-- Data for this task follows --

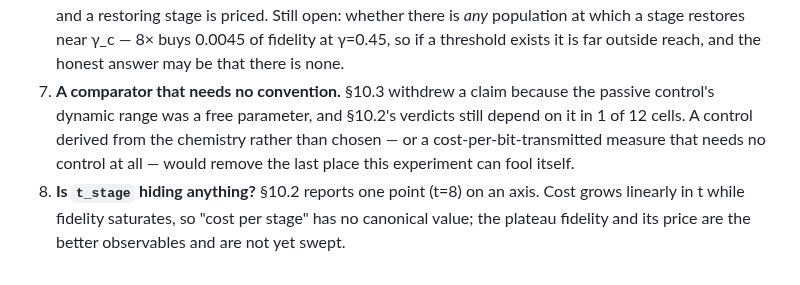
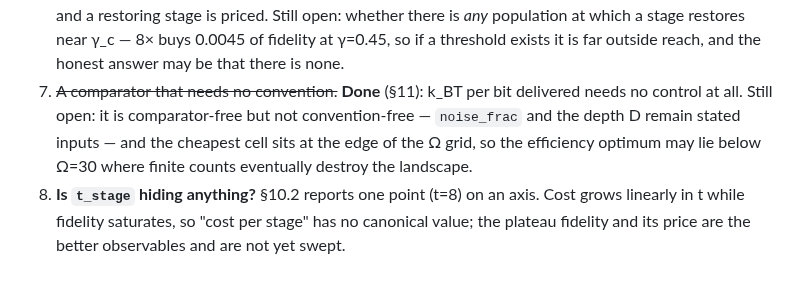
Before and after one commit to Pantelis23/CRNL, a Markdown page: FINDINGS.md, the part around one of its changes. Rendered like a GitHub page.

```diff
--- a/FINDINGS.md
+++ b/FINDINGS.md
@@ -505,11 +560,11 @@ value.
    there is *any* population at which a stage restores near γ_c — 8× buys 0.0045 of
    fidelity at γ=0.45, so if a threshold exists it is far outside reach, and the
    honest answer may be that there is none.
-7. **A comparator that needs no convention.** §10.3 withdrew a claim because the
-   passive control's dynamic range was a free parameter, and §10.2's verdicts still
-   depend on it in 1 of 12 cells. A control derived from the chemistry rather than
-   chosen — or a cost-per-bit-transmitted measure that needs no control at all —
-   would remove the last place this experiment can fool itself.
+7. ~~A comparator that needs no convention.~~ **Done** (§11): k_BT per bit
+   delivered needs no control at all. Still open: it is comparator-free but not
+   convention-free — `noise_frac` and the depth D remain stated inputs — and the
+   cheapest cell sits at the edge of the Ω grid, so the efficiency optimum may lie
+   below Ω=30 where finite counts eventually destroy the landscape.
 8. **Is `t_stage` hiding anything?** §10.2 reports one point (t=8) on an axis. Cost
    grows linearly in t while fidelity saturates, so "cost per stage" has no canonical
    value; the plateau fidelity and its price are the better observables and are not
```
Also changed, not shown: other parts of FINDINGS.md (+55 -0 lines), README.md (+23 -2 lines), experiments/bit_cost.png (added), 4 other files.
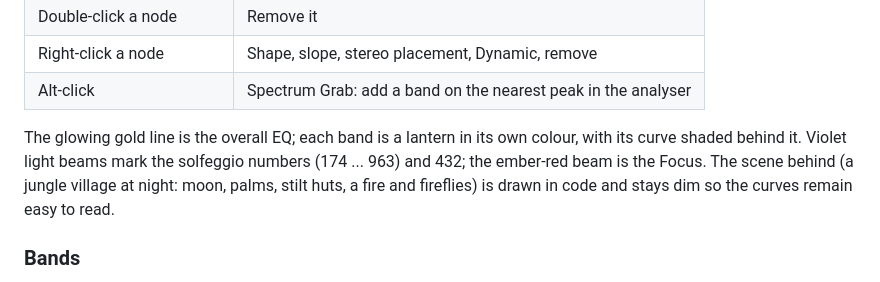
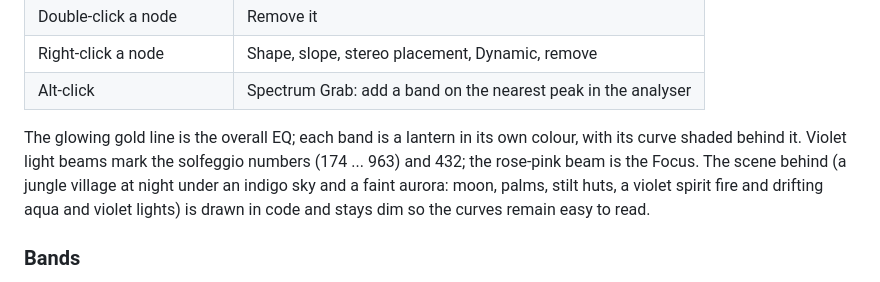
Before and after one commit to johnnybeatss/Solfa, a Markdown page: README.md, the part around one of its changes. GitHub-like rendering.

```diff
--- a/README.md
+++ b/README.md
@@ -40,8 +40,8 @@ Linux, but it has not yet been tried by hand in real DAWs. Please work through
 
 The glowing gold line is the overall EQ; each band is a lantern in its own colour, with its
 curve shaded behind it. Violet light beams mark the solfeggio numbers (174 ... 963) and 432; the
-ember-red beam is the Focus. The scene behind (a jungle village at night: moon, palms, stilt huts,
-a fire and fireflies) is drawn in code and stays dim so the curves remain easy to read.
+rose-pink beam is the Focus. The scene behind (a jungle village at night under an indigo sky and a
+faint aurora: moon, palms, stilt huts, a violet spirit fire and drifting aqua and violet lights) is drawn in code and stays dim so the curves remain easy to read.
 
 ### Bands
 
```
Also changed, not shown: other parts of README.md (+1 -1 lines), CHANGELOG.md (+8 -0 lines), CLAUDE.md (+1 -1 lines), docs/images/editor.png, docs/images/match.png, 6 other files.
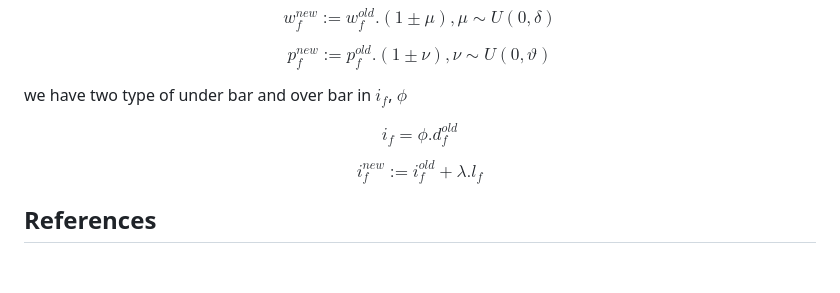
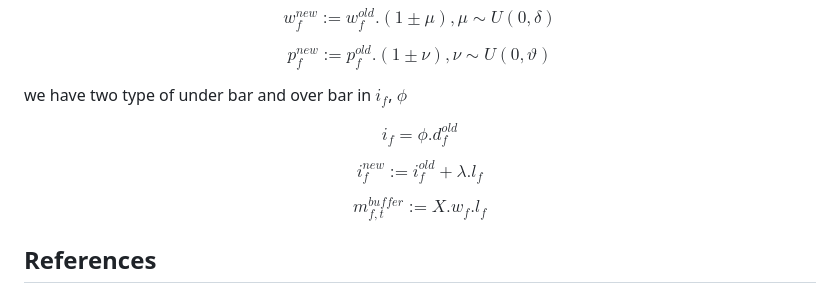
Before and after one commit to mahdikohan/complexityEconomics, a Markdown page: agent based macroeconomics/readme.md, the part around the change. GitHub-like rendering; blank space fills up the shorter version.

```diff
--- a/agent based macroeconomics/readme.md
+++ b/agent based macroeconomics/readme.md
@@ -145,5 +145,9 @@ $$
 i_{f}^{new} := i_{f}^{old} + \lambda.l_f
 $$
 
+$$
+m_{f,t}^{buffer} := X.w_{f}.l_{f}
+$$
+
 ## References
 [1] Lengnick, M. (2013). Agent-based macroeconomics: A baseline model. Journal of Economic Behavior & Organization, 86, 102-120. https://doi.org/10.1016/j.jebo.2012.12.021
```
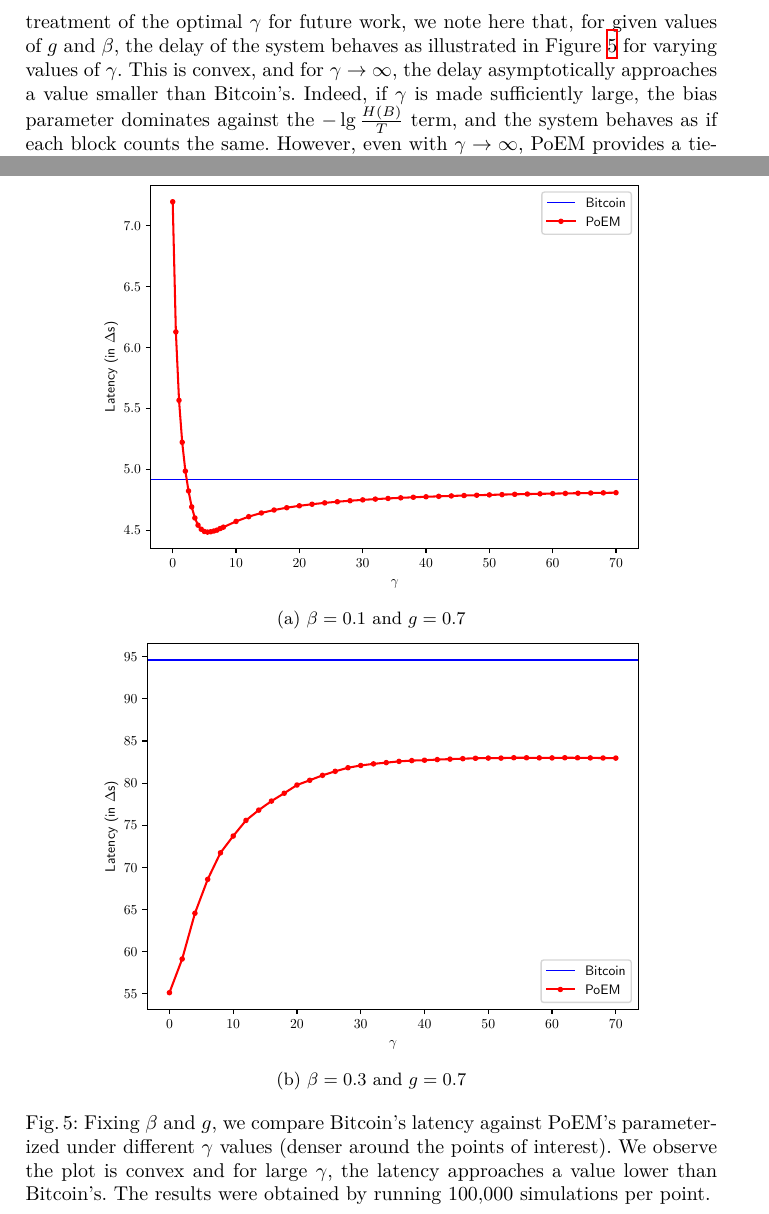
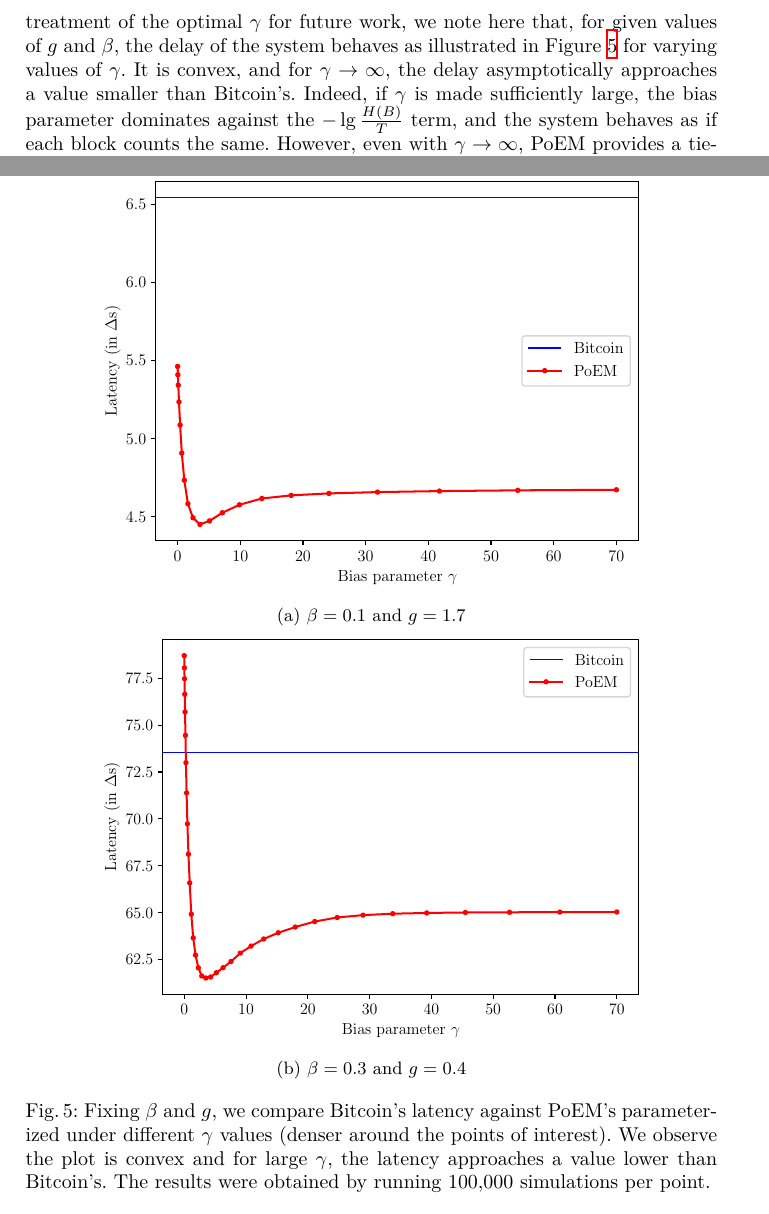
Before and after one commit to commonprefix/poem, a LaTeX paper (poem.tex, which reads more-experiments.tex): two parts of pages 33 and 38 of 38, joined at a grey line, cut so that both start at the same text. Compiled offline with XeLaTeX.

Commit message:
update latency vs gamma plots

```diff
--- a/more-experiments.tex
+++ b/more-experiments.tex
@@ -26,7 +26,7 @@ seems to be a promising knob to tune the performance of PoEM. While we leave
 the
 analytic treatment of the optimal $\gamma$ for future work, we note here that,
 for given values of $g$ and $\beta$, the delay of the system behaves as illustrated
-in Figure~\ref{fig:gamma_latency} for varying values of $\gamma$. This is convex, and for $\gamma \to \infty$,
+in Figure~\ref{fig:gamma_latency} for varying values of $\gamma$. It is convex, and for $\gamma \to \infty$,
 the delay asymptotically approaches a value smaller than Bitcoin's. Indeed, if $\gamma$ is made sufficiently large, the bias
 parameter dominates against the $-\lg\frac{H(B)}{T}$ term, and the system behaves
 as if each block counts the same. However, even with $\gamma \to \infty$, PoEM provides a tie-breaker
@@ -36,14 +36,14 @@ which helps with latency. In this regime, this tie-breaker is as good as any.
     \centering
     \begin{subfigure}{0.8\textwidth}
     \centering
-    \includegraphics[width = \textwidth]{figures/gamma_latency_0.1.pdf}
-    \caption{$\beta = 0.1$ and $g = 0.7$}
+    \includegraphics[width = \textwidth]{figures/gamma_latency_beta_0.1_g_1.7.pdf}
+    \caption{$\beta = 0.1$ and $g = 1.7$}
     \label{fig:gamma_latency_0.1}
     \end{subfigure}
     \begin{subfigure}{0.8\textwidth}
     \centering
-    \includegraphics[width = \textwidth]{figures/gamma_latency_0.3.pdf}
-    \caption{$\beta = 0.3$ and $g = 0.7$}
+    \includegraphics[width = \textwidth]{figures/gamma_latency_beta_0.3_g_0.4.pdf}
+    \caption{$\beta = 0.3$ and $g = 0.4$}
     \label{fig:gamma_latency_0.3}
     \end{subfigure}
 
```
Also changed, not shown: figures/gamma_latency_0.1.pdf (deleted), figures/gamma_latency_0.3.pdf (deleted), figures/gamma_latency_beta_0.1_g_1.7.pdf (added), figures/gamma_latency_beta_0.3_g_0.4.pdf (added), 5 other files.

-- Data for this task concluded --

* _Work required_
Every line in the data that holds the string "than" should be copied.

* _Result of this exercise_
-   depend on it in 1 of 12 cells. A control derived from the chemistry rather than
 the delay asymptotically approaches a value smaller than Bitcoin's. Indeed, if $\gamma$ is made sufficiently large, the bias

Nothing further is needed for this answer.